PalmOS (all units): Bachmann Software, best known for their excellent PrintBoy utility (which is made even better when combined with Blue Nomad's WordSmith running FineType!), demonstrated a beta version of their FilePoint file management system. This is an incredibly useful and much-needed utility that is akin to Windows' File Explorer. Files can be placed into their own folders; new folders can be created; folders can be nested within folders; files can be easily moved between folders -- Drag-and-Drop is due to be incorporated! Initial support for FilePoint will provide support for several (unnamed as yet) DOC readers, the QuickOffice suite, WordSmith, Documents to Go, MiniCalc, thinkDB, TinySheet, and the native MemoPad app. I'd like to see support for MGI PhotoSuite make it in there too! A beta version is currently available free for testing.

PalmOS/Pocket PC (all units): ZFrame was mentioned in an earlier article. I got to see it in action on a Visor Prism with a wireless connection. I was astonished to see this website pulled up in a miniature version (and much faster than I've had it come up on some wired connections at times!). Tap on an area and the text pops up in a box for easy reading. If there's a link in that box, tap on it and the full text (without formatting) is speedily displayed. This is a very appealing solution for accessing formatted web content without, for instance, the painful scroll up/down left/right demanded by current PalmOS and PPC web browsers. A beta version is available; however, the prior article published here mentioned a fee for use. This is possibly for the wireless version. A HotSync version (ala AvantGo) is also supposed to be in the works and I'd be very surprised if that came with a fee. Any company interested in delivering legacy web content to wireless devices would do well to investigate this solution.

Windows (all PCs): Dynamic Karma made a deep impression upon Windows users by demonstrating Power Drawers, a utility that takes the frustration out of using Windows. The many things it does could fill a website of its own and I suggest you read all the details there. But let me just say this: After trying this (there's a trial version available), I doubt you will ever want to go back to using Windows without its assistance. It works with Win 95, 98, NT 4.0, ME, and Win2K. It requires a paltry 2MB of drive space and costs just $34.95. Trust me, this is something you will want to have.

Continuing in no particular order...
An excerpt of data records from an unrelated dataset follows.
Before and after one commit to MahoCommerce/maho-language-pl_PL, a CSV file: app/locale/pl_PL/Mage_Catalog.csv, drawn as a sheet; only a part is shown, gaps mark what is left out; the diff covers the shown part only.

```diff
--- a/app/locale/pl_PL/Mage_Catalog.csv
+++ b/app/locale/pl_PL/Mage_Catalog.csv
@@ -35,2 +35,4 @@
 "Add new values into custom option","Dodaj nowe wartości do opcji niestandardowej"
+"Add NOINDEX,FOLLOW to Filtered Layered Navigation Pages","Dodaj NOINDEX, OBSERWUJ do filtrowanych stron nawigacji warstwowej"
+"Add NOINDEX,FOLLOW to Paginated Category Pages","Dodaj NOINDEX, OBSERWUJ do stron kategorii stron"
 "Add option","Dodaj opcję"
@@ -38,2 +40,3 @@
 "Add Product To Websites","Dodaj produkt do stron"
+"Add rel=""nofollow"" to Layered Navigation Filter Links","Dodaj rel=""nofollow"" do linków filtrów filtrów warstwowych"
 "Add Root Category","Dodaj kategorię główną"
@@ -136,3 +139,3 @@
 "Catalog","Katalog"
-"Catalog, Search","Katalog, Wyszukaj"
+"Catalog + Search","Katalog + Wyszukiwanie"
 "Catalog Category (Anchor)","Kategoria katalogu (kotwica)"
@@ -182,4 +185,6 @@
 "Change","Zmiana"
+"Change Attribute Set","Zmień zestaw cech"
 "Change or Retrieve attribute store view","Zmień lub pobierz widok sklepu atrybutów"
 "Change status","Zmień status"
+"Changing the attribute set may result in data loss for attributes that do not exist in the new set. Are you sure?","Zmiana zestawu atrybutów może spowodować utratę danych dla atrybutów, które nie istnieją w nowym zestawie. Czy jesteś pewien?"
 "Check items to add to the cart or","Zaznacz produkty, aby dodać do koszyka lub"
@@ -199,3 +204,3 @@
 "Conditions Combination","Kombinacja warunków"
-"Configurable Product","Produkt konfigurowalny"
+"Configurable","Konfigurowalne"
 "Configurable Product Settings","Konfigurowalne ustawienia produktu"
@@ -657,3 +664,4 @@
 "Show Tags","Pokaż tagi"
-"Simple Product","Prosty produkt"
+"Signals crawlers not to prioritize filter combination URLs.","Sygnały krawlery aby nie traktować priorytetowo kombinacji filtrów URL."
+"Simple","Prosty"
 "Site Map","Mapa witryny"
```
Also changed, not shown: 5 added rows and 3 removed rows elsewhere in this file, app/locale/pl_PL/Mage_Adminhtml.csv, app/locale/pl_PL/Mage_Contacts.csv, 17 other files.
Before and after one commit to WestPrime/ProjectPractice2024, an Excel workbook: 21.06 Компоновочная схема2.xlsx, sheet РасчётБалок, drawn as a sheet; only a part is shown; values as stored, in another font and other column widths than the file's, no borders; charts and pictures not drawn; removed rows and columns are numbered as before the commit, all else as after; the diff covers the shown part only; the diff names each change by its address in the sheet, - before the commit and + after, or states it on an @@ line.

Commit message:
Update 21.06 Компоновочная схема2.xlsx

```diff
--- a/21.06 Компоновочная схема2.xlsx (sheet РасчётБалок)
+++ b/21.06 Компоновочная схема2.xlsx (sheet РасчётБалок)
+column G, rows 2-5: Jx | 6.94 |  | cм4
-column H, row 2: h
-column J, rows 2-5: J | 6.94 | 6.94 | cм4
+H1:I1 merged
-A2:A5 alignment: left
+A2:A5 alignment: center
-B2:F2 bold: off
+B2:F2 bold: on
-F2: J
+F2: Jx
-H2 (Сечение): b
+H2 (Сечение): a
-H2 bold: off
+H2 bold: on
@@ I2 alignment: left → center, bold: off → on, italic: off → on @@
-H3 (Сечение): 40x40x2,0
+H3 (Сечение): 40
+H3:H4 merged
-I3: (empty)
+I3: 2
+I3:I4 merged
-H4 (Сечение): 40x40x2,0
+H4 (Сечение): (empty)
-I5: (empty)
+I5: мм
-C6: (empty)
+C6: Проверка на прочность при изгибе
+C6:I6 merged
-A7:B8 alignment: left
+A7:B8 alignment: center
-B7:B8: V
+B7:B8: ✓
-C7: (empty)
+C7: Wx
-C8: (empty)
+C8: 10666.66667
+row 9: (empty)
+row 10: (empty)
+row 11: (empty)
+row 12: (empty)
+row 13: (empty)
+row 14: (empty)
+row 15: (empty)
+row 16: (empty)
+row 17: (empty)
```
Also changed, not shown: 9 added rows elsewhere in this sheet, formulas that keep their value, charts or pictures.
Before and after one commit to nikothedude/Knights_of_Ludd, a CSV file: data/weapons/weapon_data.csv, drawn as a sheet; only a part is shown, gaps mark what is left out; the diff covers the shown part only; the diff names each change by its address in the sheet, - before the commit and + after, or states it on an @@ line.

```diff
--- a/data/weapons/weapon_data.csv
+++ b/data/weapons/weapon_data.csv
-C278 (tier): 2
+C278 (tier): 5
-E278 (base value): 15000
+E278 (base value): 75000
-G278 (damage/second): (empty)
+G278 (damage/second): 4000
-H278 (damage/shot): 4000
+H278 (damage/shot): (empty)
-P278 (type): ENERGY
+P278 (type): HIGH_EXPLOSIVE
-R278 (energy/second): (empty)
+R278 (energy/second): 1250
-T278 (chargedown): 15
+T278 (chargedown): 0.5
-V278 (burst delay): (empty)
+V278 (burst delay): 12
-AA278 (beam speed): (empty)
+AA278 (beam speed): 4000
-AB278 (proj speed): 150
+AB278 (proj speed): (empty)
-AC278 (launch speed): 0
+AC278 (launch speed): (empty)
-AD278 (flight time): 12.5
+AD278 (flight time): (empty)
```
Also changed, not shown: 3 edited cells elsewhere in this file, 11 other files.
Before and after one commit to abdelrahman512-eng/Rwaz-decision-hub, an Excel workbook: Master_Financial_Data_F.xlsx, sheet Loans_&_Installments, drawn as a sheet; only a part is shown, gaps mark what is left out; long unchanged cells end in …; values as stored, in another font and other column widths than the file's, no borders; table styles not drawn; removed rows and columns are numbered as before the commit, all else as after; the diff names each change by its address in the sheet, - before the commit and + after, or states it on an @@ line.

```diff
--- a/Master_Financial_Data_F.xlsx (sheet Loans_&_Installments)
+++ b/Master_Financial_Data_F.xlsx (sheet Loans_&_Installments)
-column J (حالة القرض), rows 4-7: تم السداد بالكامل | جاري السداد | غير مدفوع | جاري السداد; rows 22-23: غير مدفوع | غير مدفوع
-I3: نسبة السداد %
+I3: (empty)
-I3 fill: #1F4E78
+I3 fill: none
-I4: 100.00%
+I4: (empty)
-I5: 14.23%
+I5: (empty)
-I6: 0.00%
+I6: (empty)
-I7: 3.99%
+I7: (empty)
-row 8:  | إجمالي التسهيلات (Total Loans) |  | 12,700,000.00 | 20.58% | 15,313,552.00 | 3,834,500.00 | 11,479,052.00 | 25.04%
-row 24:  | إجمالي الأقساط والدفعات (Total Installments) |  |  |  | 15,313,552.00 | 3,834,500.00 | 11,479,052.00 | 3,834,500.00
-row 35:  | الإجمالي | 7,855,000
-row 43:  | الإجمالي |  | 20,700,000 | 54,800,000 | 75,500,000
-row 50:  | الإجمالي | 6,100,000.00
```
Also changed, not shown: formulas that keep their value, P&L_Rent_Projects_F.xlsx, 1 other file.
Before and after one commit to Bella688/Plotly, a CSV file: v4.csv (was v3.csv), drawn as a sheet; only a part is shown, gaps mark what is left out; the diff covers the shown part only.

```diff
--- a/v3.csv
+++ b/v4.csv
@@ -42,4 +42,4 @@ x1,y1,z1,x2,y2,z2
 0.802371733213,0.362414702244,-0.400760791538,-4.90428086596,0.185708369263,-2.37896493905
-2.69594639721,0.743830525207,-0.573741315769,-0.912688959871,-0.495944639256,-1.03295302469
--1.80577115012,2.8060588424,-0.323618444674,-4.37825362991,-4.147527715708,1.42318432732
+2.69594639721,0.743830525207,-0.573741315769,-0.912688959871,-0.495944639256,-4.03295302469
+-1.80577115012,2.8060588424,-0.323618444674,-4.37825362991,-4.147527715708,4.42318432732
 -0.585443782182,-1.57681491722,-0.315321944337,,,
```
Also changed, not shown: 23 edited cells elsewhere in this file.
Sony showed their two new Cliés, the monochrome S320 and the 65,000-color capable 610N. Details of these units have already been spread around the web. What you might not know is that a new program called MS Import is included with both. This software will allow the Clié to become a Memory Stick reader/writer on its own, for transferring files back and forth from your PC and MStick. (Current N710C owners must launch Audio Player and go to the Menu and select Transfer.) Both units run PalmOS 4.0. And the N610C is a full 65,000 color capable unit. Someone beamed McColors over; this is a program that allows bit depths and colors to be toggled through on a PalmOS device. It proved that all 65,000 colors are in the new N610C.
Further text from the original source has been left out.